Writing on his blog, John August also suggests calling production companies during staffing season (April to May) to discover what sample episodes the respective producers are reading.
HOW TO WRITE A TV PILOT
5. Write your original TV pilot
A pilot is an introductory episode to a series. Naturally, it takes a bit more effort to write a pilot spec than it does to write a spec script for an existing show. That’s because in a pilot, you are creating everything — characters, world, tone — from scratch.
Even though you are starting with a blank page, anchor your vision with as many successful (and similar) shows as you can.
For example, while writing Extant, Mickey Fisher said that he took notes while watching several episodes of shows like Breaking Bad and Friday Night Lights. His notes were about episode structure and length.
Fisher said that, in addition to writing his pilot, he also wrote a season and series overview which gave him ammunition when getting asked questions in meetings.
SPEC SCRIPT format
6. Write your original feature film
It’s true: the number of films that major studios produce every year is on a downward trend. So, naturally, the appetite for original spec screenplays isn’t what it once was.
But that doesn’t mean spec film scripts don’t get sold. Considering the new avenues for content, including Netflix, Amazon, and even Apple, there is still an appetite for original material.
An agent can help you with that. But it’s also valuable to keep your eye on the market. Boil your idea down to its most basic genre and premise, and look at similar films that have come out in the past few years.
Do some research. How were they initially financed? Perhaps it wasn’t purchased as a spec. Sometimes, ultra-low-budget horror film scripts, for example, are produced for cheap and then sold to distributors later.
Research distributors, too. Try to think about their angle for having released a film.
Consider how your story plays to market demand.
Finally, enter script contests. Pick from a host of high-value screenwriting competitions and narrow down to the ones that satisfy the genre and tone of your script.
Also, there are legitimate success stories stemming from the Black List. This is a screenplay upload service that offers feedback and a voting functionality.

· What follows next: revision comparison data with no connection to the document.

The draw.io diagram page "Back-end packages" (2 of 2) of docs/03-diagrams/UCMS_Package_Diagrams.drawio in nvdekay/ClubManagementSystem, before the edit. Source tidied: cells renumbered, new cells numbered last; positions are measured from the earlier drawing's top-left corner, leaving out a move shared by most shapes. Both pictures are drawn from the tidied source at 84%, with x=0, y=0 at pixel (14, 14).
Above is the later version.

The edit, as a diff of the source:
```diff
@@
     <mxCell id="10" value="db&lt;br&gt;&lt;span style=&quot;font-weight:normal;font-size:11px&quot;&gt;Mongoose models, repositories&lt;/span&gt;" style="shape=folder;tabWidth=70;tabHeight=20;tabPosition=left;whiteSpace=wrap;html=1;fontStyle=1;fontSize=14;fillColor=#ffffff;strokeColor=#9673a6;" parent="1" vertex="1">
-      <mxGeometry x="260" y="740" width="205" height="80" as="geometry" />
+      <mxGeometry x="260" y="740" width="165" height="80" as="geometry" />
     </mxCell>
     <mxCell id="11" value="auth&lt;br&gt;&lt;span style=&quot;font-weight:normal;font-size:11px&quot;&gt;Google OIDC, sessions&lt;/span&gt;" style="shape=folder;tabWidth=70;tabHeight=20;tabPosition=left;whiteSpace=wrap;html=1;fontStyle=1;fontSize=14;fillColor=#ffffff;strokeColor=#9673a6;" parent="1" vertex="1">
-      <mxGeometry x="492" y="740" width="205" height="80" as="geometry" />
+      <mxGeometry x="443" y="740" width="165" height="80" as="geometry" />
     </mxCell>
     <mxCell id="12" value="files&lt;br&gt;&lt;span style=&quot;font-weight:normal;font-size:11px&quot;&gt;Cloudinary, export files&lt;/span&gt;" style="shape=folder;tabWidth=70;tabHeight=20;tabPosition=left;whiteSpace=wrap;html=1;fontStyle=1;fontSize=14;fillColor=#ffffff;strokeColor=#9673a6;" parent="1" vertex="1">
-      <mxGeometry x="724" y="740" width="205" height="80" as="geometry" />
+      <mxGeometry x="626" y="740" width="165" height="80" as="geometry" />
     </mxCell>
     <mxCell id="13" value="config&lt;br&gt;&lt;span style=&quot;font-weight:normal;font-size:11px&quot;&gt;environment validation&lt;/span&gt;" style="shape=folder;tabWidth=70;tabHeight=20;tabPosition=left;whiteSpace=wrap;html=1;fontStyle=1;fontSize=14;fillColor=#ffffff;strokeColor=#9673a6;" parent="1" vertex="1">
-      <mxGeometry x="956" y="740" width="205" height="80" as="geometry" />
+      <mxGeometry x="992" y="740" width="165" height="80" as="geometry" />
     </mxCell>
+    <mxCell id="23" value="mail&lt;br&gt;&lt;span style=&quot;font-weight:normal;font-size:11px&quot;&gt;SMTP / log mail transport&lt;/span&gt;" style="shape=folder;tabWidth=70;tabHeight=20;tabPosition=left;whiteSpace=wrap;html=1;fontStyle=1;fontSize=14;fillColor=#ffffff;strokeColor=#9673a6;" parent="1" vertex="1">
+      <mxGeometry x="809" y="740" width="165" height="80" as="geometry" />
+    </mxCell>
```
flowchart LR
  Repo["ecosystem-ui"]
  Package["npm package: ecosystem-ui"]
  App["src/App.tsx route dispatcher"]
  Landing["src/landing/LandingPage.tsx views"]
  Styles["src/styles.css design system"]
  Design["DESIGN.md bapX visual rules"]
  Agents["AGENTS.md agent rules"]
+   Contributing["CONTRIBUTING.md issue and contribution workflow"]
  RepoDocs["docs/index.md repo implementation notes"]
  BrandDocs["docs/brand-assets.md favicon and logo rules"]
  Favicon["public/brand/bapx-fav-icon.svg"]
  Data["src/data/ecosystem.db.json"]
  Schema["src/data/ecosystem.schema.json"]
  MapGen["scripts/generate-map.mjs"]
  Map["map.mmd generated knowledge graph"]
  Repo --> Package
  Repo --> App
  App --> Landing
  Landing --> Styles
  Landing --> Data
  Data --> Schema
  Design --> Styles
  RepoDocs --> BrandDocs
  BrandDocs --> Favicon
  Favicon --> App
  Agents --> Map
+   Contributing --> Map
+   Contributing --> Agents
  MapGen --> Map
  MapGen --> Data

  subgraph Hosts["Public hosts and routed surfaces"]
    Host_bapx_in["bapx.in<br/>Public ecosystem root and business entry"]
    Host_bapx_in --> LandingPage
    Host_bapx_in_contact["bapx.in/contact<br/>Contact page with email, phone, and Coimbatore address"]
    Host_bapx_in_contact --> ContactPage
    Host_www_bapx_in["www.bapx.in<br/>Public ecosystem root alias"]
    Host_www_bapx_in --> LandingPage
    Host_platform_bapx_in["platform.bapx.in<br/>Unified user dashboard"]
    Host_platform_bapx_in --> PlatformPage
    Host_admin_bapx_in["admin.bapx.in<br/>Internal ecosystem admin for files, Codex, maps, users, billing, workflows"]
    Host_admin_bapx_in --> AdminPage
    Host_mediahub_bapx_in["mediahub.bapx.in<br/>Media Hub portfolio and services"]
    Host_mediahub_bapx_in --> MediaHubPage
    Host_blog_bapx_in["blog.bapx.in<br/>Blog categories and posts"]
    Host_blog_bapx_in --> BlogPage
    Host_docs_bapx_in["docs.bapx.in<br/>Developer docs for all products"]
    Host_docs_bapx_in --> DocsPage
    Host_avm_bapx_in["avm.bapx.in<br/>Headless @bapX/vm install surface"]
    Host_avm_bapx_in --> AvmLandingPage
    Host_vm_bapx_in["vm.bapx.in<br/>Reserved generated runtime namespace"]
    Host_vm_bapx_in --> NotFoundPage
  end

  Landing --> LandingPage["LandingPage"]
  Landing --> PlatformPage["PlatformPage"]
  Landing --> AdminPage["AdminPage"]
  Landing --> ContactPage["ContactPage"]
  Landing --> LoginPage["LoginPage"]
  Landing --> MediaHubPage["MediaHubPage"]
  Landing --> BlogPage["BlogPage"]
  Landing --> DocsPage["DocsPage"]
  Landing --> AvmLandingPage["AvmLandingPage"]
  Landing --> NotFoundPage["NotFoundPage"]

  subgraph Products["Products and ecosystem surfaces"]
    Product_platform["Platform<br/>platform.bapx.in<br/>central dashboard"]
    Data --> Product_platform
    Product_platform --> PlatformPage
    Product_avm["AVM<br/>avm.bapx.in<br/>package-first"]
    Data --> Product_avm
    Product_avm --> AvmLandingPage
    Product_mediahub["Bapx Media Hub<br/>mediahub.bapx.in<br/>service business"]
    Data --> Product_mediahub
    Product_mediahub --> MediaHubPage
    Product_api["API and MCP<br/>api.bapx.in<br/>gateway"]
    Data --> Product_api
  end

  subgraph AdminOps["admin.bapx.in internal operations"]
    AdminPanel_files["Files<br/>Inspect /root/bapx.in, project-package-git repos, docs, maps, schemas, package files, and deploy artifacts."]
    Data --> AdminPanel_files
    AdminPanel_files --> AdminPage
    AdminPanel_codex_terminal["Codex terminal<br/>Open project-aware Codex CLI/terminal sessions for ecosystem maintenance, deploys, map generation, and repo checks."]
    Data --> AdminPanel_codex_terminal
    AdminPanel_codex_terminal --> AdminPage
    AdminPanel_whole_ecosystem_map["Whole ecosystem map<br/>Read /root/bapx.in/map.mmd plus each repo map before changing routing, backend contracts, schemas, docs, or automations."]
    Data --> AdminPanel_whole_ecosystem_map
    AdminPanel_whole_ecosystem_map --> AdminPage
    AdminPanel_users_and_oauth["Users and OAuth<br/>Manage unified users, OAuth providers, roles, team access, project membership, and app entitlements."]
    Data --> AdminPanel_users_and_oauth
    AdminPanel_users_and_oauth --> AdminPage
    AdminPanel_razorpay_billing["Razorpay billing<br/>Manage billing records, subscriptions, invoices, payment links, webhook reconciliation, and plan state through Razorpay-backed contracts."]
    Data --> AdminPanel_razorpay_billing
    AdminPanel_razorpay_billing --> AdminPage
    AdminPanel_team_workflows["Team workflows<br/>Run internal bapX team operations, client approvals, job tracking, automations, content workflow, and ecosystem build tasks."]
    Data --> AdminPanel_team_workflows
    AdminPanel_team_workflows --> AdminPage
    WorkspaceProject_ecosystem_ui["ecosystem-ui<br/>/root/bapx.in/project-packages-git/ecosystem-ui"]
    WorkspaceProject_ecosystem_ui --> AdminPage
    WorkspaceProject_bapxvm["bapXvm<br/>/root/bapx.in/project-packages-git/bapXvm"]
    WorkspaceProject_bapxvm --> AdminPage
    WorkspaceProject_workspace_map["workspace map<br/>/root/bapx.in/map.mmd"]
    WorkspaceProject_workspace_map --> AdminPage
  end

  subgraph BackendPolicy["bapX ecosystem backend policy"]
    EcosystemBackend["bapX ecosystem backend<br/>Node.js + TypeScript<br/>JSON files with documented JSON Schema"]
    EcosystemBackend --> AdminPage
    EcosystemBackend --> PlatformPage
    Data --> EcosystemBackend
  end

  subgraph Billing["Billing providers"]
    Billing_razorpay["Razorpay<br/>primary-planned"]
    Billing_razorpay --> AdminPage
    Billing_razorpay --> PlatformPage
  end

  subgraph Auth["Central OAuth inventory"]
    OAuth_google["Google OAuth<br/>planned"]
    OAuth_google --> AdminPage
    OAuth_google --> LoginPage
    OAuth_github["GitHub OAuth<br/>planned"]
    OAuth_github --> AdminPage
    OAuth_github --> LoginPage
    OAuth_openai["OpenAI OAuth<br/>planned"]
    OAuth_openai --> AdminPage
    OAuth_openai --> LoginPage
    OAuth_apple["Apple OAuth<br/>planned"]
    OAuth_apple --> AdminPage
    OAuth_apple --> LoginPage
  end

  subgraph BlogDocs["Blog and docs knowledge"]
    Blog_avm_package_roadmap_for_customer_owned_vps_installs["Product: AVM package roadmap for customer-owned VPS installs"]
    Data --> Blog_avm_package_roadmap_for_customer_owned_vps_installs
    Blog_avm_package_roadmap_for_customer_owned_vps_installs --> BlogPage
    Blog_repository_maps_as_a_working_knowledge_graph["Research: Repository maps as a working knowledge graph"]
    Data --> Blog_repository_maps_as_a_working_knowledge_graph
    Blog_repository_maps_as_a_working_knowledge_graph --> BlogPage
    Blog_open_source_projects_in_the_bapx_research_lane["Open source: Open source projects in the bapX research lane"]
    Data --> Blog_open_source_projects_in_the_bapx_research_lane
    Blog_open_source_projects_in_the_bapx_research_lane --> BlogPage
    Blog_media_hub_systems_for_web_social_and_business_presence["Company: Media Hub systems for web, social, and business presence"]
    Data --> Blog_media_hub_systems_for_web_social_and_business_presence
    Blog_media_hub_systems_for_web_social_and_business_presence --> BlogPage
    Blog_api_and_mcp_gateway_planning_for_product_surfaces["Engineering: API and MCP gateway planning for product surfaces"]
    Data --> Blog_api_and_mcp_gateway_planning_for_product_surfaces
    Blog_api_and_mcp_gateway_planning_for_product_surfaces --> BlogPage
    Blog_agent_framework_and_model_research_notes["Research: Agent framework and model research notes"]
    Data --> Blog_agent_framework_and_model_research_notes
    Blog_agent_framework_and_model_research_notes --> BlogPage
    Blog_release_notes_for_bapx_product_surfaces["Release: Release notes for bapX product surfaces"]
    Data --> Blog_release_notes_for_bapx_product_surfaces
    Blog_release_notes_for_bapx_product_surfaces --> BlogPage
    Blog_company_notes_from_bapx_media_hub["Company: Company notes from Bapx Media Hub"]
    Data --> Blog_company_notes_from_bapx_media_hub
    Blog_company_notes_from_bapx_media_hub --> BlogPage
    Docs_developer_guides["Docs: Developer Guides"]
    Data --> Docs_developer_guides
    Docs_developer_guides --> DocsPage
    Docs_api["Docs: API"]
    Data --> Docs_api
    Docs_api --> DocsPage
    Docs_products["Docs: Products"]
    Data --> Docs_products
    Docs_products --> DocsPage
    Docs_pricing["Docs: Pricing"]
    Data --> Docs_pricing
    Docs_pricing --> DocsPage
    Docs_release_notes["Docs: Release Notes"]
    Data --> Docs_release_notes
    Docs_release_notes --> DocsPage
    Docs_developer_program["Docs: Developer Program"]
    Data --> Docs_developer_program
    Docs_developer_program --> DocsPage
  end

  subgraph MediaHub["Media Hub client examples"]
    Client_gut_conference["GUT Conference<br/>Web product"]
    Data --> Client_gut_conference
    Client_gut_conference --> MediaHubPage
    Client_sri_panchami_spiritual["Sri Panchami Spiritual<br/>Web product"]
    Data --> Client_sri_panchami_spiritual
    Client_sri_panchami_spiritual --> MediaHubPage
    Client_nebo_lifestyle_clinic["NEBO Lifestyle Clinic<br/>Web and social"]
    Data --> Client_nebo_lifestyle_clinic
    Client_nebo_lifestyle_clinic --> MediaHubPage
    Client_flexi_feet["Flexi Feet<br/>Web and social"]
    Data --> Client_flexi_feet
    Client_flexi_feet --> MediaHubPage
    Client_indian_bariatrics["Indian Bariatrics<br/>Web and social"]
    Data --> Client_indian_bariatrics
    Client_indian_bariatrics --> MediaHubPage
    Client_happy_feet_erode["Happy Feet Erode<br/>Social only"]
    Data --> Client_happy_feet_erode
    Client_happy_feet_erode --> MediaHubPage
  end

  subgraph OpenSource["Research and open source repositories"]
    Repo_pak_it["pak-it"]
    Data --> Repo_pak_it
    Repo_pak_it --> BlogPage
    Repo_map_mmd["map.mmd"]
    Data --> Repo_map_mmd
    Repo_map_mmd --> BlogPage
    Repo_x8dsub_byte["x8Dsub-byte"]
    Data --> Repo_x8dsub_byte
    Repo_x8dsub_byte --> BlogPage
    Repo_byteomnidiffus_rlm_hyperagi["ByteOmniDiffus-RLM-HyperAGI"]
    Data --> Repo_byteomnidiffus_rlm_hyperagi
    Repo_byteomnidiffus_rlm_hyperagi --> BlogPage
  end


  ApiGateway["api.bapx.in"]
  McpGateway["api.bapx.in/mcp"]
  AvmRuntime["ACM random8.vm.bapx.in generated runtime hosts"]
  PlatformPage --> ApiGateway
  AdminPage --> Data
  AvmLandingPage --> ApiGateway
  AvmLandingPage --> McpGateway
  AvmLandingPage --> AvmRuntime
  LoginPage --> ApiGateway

You have to pay to get reads in the Black List, but this can result in your script getting seen by the right person at the right time.
HOW TO WRITE A SCRIPT
7. Find your voice in your spec script
Don’t be intimidated by the prospect of needing so much material all ready to go. What will get you noticed in the first place is the way you express your own unique perspective and worldview.
Mickey Fisher wrote at length about his journey from being an aspiring writer-actor to having his show, Extant, get executive-produced by Steven Spielberg on CBS.
Chief among the many nuggets of wisdom he provides in his post is his advice to make your writing portfolio as tethered to your voice as possible.
He says that, at first, he tried to diversify his potential projects as much as possible. But the lukewarm response he got guided him to align his portfolio closer with what got him noticed in the first place.
So get familiar with that aspect of yourself. Make a moodboard to capture images that inspire you. Ask yourself why each image you add is particularly striking.
Dig deep into that creative part of yourself.
SPEC SCRIPT exampleS
8. Film and TV script examples
The best way to learn how to write a spec script is from existing scripts. The more you read, the more you’ll learn how to write a spec script like the pros.
Find a good TV spec script example in a database of produced and unproduced scripts. Study as many episodes and pilots of similar, relevant shows as you can.
For a film script, consider checking out past winners of the annual Black List. Think particularly about how each script stood out in the marketplace.
Writing a Sitcom Script: Seinfeld Scripts
Now you understand how the spec script fits into the world of the modern entertainment industry.
Check out our article on writing a sitcom script, where we take you through the structure of Seinfeld and show you how the writers worked on one of the most successful shows ever.